Records contained in a dataset:
━━━━
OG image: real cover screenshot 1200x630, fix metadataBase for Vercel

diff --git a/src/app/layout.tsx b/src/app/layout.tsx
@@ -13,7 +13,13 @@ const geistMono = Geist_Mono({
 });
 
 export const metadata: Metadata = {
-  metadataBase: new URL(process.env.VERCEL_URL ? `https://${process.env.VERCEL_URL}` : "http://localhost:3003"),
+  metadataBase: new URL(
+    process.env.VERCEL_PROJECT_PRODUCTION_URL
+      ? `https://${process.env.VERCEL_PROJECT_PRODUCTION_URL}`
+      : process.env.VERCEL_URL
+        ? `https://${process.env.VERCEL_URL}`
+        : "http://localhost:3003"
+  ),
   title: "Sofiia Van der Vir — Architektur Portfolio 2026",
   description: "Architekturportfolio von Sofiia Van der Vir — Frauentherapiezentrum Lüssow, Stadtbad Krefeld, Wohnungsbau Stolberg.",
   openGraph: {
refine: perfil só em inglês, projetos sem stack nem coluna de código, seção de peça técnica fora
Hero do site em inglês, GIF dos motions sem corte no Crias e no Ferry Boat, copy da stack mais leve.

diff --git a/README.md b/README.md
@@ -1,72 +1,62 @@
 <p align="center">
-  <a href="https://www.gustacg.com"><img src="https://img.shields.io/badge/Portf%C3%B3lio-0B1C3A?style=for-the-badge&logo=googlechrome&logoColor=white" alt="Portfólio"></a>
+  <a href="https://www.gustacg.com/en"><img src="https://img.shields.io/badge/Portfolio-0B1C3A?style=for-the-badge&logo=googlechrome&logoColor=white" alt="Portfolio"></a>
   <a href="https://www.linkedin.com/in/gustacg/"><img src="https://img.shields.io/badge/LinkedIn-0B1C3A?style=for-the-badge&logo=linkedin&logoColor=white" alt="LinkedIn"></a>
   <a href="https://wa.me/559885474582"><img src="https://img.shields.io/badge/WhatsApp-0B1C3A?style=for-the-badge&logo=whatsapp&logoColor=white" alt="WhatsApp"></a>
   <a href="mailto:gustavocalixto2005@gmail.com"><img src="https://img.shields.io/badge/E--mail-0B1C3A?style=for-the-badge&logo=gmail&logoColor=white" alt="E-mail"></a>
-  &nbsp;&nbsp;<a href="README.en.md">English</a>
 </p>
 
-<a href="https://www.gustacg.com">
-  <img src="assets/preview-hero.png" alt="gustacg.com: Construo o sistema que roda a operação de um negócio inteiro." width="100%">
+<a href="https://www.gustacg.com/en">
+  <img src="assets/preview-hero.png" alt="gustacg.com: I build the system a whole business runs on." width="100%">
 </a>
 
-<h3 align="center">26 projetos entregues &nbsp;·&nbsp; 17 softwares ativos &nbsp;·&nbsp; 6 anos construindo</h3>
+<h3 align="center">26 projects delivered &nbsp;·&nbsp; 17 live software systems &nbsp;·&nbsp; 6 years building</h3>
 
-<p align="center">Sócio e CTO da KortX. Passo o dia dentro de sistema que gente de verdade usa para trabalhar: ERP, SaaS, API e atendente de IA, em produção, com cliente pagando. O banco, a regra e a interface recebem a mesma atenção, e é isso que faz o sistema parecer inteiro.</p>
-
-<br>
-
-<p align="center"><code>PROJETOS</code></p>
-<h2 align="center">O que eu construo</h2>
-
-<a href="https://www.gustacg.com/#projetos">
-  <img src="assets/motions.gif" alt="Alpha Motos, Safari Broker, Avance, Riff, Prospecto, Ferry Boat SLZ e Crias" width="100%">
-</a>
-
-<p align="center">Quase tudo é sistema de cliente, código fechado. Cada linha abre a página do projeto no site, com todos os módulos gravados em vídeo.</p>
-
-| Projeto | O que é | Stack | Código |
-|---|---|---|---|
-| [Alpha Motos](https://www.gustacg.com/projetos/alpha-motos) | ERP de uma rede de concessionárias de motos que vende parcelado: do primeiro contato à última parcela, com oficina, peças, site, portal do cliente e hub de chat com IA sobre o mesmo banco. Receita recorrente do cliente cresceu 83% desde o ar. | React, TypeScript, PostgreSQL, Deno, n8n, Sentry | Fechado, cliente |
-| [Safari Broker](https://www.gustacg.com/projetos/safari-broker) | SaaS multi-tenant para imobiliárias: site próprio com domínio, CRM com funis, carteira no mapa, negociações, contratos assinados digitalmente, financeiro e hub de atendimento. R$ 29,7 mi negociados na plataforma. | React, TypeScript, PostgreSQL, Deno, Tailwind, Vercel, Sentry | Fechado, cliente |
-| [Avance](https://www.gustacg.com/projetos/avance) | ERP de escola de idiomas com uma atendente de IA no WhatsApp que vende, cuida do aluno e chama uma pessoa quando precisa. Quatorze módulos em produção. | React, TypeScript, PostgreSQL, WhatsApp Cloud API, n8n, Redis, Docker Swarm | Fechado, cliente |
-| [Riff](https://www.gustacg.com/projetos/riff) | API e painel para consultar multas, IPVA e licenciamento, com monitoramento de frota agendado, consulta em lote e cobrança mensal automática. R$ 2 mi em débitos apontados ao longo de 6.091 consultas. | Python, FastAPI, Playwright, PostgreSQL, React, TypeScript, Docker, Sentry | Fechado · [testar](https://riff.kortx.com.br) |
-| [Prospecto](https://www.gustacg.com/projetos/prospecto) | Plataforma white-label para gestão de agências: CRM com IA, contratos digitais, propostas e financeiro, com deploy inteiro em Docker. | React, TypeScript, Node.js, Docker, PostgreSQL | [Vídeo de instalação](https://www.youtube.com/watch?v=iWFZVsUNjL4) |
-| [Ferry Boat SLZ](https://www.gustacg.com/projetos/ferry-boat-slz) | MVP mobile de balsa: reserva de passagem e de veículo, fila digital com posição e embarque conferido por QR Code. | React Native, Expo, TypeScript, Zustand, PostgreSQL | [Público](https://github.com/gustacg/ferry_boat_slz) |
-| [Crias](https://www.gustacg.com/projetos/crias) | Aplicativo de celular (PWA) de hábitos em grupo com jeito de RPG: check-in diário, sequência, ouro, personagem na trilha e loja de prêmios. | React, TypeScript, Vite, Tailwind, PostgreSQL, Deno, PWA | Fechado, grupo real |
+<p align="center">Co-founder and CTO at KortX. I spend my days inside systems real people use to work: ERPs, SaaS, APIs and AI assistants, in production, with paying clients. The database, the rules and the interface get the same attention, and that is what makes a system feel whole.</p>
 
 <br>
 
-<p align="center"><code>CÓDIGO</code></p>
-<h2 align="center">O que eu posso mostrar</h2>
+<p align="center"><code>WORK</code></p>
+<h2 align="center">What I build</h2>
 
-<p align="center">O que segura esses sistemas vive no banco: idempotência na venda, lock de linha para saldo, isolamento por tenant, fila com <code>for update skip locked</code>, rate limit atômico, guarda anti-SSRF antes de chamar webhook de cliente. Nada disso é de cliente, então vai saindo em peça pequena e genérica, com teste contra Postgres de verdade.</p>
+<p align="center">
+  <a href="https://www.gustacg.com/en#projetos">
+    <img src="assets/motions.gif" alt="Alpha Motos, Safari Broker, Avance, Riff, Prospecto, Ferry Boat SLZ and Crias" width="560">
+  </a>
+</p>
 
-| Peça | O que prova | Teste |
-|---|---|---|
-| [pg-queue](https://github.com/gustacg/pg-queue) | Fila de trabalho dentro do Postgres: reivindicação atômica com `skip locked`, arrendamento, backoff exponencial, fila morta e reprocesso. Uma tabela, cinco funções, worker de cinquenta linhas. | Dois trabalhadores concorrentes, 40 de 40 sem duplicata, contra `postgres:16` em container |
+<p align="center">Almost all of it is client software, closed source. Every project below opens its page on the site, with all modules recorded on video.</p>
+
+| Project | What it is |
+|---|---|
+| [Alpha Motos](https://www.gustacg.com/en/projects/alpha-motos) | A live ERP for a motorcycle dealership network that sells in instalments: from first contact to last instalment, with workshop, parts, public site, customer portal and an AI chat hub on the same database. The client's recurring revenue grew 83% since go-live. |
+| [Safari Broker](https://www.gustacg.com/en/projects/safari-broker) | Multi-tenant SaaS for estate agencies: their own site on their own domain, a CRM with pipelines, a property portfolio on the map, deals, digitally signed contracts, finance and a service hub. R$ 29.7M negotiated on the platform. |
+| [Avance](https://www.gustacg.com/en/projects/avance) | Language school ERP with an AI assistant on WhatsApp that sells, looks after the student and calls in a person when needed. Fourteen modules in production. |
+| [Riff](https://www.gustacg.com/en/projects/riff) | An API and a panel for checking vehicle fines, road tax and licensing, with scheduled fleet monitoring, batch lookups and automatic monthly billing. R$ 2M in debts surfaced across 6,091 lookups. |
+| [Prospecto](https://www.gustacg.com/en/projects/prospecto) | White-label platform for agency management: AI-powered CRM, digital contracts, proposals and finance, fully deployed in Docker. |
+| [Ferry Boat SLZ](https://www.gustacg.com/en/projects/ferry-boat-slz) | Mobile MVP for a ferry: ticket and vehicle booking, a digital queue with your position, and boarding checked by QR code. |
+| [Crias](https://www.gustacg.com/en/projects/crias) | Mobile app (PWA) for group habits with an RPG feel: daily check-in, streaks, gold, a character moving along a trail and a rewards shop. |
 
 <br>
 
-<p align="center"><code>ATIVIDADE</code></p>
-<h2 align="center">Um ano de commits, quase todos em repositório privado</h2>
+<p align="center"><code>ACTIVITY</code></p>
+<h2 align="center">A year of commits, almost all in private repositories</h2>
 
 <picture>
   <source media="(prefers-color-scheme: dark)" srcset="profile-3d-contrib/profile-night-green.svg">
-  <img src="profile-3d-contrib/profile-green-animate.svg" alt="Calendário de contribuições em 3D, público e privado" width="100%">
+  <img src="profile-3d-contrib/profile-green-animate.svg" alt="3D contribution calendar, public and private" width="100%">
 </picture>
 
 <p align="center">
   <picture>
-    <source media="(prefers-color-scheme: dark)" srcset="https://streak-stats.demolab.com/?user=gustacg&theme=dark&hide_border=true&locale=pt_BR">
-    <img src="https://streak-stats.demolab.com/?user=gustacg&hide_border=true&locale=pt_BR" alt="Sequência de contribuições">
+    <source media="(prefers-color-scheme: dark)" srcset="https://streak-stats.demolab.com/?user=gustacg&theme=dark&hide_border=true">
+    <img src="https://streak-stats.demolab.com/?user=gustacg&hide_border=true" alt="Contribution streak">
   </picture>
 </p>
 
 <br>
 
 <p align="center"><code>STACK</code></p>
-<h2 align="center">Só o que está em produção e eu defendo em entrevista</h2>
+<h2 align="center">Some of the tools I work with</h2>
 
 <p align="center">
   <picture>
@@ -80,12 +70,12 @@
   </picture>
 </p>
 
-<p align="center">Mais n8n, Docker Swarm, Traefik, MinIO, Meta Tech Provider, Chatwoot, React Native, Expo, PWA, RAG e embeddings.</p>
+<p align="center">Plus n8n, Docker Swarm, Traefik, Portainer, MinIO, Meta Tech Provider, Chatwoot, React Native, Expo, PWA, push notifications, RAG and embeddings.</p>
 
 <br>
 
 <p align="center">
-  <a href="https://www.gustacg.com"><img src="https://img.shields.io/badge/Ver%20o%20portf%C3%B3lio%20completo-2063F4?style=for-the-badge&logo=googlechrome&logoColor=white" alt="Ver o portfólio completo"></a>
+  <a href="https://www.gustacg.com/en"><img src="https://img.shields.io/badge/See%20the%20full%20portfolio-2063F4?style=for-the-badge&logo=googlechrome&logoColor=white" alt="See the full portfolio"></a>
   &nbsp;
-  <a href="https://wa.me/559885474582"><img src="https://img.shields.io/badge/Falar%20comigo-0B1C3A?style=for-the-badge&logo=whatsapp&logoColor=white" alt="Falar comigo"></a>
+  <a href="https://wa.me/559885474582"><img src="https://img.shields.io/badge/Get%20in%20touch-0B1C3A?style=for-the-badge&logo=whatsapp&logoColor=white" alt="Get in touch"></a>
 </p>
━━━━
• **Exercise description**
Among the entries above, how many lines hold the word "MinIO"? Reply with only that number.

• **Result**
2